While LongROAD participants used cars equipped with specialized recording devices, many modern cars have advanced driver assistance systems (ADAS) that feed similar data to monitoring systems, raising the possibility of mass-market implementations of tracking systems.
AAA Foundation for Traffic Safety
Columbia University Mailman School of Public Health
Ford is teaming up with HP to reuse spent 3D-printed powders and parts, closing the loop and turning them into injection-molded vehicle parts. Sustainability is a priority for both companies, which through joint exploration led to this unlikely, Earth-friendly solution. The resulting injection molded parts are better for the environment and don’t compromise durability or quality.
Recycled materials are being used to manufacture injection-molded fuel-line clips on F-250 trucks. The parts have better chemical and moisture resistance than conventional versions, are 7% lighter, and cost 10% less. The Ford research team has identified 10 other fuel-line clips on existing vehicles that could benefit from powder recycling.
“Finding new ways to work with sustainable materials, reducing waste, and leading the development of the circular economy are passions at Ford,” says Debbie Mielewski, Ford technical fellow, Sustainability. “Many companies are finding great uses for 3D printing technologies, but, together with HP, we’re the first to find a high-value application for waste powder that likely would have gone to landfill, transforming it into functional and durable auto parts.”
HP 3D printers are already designed for high efficiency, with systems that minimize excess material and reuse a greater percentage of the powders put into them. Working with Ford, which uses HP’s 3D printing technology at the company’s Advanced Manufacturing Center, the team created a solution that produces zero waste.
“You get more sustainable manufacturing processes with 3D, but we are always striving to do more, driving our industry forward to find new ways to reduce, reuse, and recycle powders and parts,” says Ellen Jackowski, chief sustainability and social impact officer, HP. “Our collaboration with Ford extends the environmental benefits of 3D printing even further, showcasing how we are bringing entirely different industries together to make better use of spent manufacturing materials, enabling a new circular economy.”
Ford is developing new applications and using multiple processes and materials for 3D printing, including filaments, sand, powders, and liquid vat polymerization.
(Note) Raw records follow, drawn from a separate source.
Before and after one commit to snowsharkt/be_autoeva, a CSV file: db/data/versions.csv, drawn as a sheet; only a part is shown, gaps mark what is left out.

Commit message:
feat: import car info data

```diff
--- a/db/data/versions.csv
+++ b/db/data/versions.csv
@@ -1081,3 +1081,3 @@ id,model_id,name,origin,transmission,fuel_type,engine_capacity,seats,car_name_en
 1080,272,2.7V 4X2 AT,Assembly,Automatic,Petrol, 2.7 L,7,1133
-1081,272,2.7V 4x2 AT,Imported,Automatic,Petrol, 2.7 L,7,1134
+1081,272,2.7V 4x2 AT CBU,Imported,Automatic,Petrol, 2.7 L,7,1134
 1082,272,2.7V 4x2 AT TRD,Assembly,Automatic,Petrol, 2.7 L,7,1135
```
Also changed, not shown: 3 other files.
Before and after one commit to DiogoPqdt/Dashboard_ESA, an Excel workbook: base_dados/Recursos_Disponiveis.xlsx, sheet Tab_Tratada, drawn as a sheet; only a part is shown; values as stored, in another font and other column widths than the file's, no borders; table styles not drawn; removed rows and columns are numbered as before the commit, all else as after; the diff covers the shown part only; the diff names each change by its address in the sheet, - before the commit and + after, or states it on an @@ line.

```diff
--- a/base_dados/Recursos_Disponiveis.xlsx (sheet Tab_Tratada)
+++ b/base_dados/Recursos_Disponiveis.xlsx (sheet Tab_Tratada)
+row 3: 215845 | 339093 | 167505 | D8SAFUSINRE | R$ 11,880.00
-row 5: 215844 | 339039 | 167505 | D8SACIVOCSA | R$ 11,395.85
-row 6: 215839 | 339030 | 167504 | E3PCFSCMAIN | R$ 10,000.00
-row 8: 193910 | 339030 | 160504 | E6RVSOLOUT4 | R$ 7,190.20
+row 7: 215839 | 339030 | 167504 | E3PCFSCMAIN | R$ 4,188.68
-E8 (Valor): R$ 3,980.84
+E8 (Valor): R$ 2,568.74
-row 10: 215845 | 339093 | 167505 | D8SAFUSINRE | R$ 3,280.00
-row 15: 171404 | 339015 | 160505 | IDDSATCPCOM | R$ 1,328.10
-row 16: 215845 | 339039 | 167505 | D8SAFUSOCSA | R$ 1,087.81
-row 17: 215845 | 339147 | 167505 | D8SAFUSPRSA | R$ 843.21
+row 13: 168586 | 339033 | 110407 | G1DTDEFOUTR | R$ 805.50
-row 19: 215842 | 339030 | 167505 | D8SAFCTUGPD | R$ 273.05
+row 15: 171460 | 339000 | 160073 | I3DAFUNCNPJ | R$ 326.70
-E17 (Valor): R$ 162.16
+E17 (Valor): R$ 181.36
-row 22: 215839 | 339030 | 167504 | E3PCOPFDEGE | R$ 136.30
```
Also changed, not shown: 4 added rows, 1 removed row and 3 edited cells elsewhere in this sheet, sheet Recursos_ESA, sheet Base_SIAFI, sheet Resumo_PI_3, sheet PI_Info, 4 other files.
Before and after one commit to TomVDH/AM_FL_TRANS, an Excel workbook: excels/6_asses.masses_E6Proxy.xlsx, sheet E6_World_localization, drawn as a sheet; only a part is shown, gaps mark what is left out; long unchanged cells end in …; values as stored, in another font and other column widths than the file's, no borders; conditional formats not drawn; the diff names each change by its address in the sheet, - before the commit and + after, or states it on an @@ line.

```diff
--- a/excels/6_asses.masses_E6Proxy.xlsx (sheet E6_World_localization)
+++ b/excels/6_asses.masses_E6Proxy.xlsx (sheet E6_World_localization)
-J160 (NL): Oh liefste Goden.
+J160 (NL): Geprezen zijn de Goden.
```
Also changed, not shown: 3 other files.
The company already employs 3D printing for a variety of low-volume commercial vehicle parts, as well as fixtures used by assembly line workers.
“A key to achieving our sustainability goals and solving the broader problems of society is working with other like-minded companies – we can’t do it alone,” Mielewski adds. “With HP, we defined the waste problem, solved technical challenges, and found a solution in less than one year, which is something in which we all take pride.”Ford Motor Co. https://www.ford.com